• Your objective: What is needed is a copy of each line in the listing below that contains "with".

-----

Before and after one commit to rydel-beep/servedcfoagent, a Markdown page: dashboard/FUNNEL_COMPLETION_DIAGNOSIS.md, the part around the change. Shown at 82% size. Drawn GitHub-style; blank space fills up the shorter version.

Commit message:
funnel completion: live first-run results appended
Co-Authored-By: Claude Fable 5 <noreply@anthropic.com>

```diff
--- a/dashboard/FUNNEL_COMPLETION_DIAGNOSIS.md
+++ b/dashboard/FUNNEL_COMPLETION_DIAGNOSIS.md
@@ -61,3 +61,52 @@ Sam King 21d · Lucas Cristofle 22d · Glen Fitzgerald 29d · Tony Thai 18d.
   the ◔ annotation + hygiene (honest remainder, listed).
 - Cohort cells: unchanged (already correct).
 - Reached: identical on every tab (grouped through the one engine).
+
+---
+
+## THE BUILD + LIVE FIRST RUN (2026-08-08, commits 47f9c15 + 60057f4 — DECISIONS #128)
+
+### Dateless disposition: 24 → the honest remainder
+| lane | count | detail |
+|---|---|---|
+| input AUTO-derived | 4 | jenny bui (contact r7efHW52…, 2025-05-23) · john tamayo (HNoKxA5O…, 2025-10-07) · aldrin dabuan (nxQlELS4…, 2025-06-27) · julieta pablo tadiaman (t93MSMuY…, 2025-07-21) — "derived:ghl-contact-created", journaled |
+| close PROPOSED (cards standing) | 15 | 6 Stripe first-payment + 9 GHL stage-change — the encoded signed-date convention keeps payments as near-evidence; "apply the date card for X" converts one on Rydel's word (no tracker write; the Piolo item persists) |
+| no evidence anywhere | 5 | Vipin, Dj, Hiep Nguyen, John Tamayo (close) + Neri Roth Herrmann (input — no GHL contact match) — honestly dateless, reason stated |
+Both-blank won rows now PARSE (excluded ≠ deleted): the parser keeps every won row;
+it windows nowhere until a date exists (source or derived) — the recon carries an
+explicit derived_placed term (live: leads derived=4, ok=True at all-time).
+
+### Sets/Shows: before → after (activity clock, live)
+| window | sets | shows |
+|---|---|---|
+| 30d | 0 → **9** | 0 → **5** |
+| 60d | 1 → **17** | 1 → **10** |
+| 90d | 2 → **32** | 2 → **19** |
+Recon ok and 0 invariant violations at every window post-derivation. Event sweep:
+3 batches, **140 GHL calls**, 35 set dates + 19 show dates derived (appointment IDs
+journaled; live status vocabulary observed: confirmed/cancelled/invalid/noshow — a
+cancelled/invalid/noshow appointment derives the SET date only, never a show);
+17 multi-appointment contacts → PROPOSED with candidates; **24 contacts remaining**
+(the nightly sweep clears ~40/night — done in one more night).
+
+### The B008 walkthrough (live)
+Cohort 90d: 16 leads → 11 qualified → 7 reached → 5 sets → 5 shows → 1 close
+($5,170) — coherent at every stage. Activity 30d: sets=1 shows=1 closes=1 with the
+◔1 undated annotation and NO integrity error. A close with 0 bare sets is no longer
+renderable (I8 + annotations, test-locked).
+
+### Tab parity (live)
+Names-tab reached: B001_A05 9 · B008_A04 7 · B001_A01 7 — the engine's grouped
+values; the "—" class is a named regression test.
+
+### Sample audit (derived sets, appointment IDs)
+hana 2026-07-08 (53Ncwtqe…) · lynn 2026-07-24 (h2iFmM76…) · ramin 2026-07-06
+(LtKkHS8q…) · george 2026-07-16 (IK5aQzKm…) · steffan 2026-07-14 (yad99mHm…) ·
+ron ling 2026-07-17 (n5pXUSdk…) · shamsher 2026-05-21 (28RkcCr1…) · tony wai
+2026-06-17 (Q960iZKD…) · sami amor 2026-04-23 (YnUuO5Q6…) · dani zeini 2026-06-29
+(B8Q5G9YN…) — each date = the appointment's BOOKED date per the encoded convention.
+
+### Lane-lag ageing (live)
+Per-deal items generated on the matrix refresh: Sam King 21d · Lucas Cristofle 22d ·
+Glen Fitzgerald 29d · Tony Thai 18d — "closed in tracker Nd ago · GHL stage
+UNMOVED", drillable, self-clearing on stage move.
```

-----

• Answer to this problem:
+17 multi-appointment contacts → PROPOSED with candidates; **24 contacts remaining**
+($5,170) — coherent at every stage. Activity 30d: sets=1 shows=1 closes=1 with the
+◔1 undated annotation and NO integrity error. A close with 0 bare sets is no longer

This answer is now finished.